"I always try to achieve the next big goal I set for myself and play to the highest standard,'' said Westerberg. "I met one of my goals to be the conference's defensive player of the year.''
But the Viking junior standout linebacker -- a repeat pick to the all-conference first team -- wasn't about to take full credit for the prestigious honor that helped Augie to a 5-5 mark, 4-2 in the CCIW.
"I was very humbled,'' said Westerberg of becoming Augie's first CCIW Defensive Player of the Year since cornerback Tom Anthony in 2005. "I put in a lot of individual work over the summer and in the offseason, but I wouldn't have gotten the award were it not for my teammates in front of me and the coaches who coached me up throughout the season.''

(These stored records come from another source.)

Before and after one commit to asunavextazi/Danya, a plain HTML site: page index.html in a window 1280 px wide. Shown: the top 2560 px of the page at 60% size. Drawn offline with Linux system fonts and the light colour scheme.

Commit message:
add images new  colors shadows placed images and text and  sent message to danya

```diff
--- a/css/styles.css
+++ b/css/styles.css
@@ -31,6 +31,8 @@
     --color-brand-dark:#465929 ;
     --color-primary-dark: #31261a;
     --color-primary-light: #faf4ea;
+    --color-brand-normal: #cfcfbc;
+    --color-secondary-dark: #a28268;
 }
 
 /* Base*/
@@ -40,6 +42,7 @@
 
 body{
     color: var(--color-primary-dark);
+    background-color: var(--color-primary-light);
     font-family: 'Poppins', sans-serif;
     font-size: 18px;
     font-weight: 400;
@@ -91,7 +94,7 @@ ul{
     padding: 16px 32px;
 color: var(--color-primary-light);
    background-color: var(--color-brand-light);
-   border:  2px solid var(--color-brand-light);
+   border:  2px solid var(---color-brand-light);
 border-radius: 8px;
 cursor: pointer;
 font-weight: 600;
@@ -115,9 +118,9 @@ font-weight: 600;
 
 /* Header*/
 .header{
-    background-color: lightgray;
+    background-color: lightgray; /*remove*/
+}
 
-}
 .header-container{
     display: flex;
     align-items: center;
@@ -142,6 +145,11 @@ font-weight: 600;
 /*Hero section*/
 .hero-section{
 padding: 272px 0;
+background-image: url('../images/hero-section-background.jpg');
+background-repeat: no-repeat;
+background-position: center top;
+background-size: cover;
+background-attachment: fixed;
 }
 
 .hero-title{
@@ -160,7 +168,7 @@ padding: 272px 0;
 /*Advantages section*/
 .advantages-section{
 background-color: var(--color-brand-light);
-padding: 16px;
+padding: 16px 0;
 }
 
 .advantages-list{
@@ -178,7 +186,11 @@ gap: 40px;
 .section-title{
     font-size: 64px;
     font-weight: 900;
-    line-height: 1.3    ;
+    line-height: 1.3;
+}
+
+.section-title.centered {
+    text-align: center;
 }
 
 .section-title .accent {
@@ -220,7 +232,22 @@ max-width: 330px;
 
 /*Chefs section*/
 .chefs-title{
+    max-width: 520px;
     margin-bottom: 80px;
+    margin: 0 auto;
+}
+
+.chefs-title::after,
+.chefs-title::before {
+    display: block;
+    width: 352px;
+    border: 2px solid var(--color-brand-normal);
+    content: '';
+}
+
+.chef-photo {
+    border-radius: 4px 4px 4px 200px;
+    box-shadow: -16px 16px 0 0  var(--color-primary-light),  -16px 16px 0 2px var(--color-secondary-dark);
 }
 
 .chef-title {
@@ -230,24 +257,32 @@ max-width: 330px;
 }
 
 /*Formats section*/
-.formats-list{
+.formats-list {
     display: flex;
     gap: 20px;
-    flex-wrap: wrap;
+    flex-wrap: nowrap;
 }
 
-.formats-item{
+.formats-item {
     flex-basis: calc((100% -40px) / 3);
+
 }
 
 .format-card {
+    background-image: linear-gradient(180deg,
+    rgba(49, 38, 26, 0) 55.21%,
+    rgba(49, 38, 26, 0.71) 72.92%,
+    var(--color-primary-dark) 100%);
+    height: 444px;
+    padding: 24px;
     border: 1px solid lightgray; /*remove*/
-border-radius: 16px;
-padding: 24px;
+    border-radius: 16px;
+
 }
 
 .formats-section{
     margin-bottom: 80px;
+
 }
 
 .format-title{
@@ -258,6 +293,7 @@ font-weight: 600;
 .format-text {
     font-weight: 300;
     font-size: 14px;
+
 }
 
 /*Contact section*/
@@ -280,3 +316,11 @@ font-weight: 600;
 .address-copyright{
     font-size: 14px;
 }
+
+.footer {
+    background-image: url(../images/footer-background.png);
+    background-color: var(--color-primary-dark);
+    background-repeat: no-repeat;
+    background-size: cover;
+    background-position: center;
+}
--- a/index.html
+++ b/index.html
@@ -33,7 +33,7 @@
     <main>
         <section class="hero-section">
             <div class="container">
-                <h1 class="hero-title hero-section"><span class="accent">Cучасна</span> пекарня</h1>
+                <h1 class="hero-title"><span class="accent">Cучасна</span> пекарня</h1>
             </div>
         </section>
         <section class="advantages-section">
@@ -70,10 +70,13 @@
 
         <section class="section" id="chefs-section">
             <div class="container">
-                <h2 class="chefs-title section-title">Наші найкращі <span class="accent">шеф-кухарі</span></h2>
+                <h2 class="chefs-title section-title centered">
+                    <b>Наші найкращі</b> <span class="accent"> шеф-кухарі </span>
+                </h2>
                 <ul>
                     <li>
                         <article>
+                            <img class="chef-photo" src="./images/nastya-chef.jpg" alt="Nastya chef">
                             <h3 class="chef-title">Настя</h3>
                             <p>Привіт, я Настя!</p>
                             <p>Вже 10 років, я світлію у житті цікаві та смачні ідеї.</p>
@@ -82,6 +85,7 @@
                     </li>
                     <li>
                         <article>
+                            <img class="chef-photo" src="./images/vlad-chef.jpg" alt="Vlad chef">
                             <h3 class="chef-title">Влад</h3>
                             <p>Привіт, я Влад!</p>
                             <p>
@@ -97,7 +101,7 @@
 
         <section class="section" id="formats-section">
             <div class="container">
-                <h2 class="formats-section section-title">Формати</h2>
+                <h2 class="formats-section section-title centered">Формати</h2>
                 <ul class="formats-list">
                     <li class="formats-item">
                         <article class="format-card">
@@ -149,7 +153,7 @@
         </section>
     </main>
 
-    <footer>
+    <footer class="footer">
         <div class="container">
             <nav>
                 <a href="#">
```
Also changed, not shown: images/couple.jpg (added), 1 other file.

Westerberg gave kudos for his accomplishments to defensive linemen Carl Hartweg, Sean McIntyre, Pete Schimeck and Shane Holl, along with fellow linebacker J.D. Draminski. McIntyre and Draminski, a Kewanee Wethersfield prep, were second-team All-CCIW selections.
"I played with a bunch of great individuals; the best I've played with so far in my college career,'' said Westerberg. "It was an honor to play with those guys. They made me better.''
Westerberg was the CCIW's leading tackler for the second year in a row and finished the season with a team-high 118 total tackles (66 solo and 52 assisted). He ranked 14th in the nation in both solo and total stops. His 14 tackles for loss also led the Vikings, while his four sacks were tied for second on the team.
It was no fluke that the former Elmhurst York prep put up numbers like that and was a "huge'' part of the defense, according to Coach Rob Cushman.
"The system is set up to have that guy make plays,'' said Cushman of Westerberg's linebacking spot. "That's the scheme we run, but you have to have a guy who can do it and he certainly can. ... The defense is centered around that guy, however, that guy better be a player or you're in real trouble. He's everything we ask for there.''
Even when teams tried to run away from Westerberg, he was still a major part of the defense's second layer with Draminski, who was Augie's second leading tackler. Draminski finished with 64 total stops, of which 44 were solos – second on the team to Westerberg. He recorded 5½ tackles for loss, two sacks, a pair of pass break-ups and two blocked kicks. He had one interception and one forced fumble as well, finishing 10th in the CCIW with an average of 7.1 per game in league play.
Cushman realizes Westerberg's value to the team.
"He was a force everybody was aware of and tried to find ways to block him and take care of him and in most cases they weren't effective,'' said Cushman. "He's a good player. He's smart, he's physical, he's intuitive. He has all the qualities you want – great leader, great player. This honor is really well deserved and I'm proud of him.''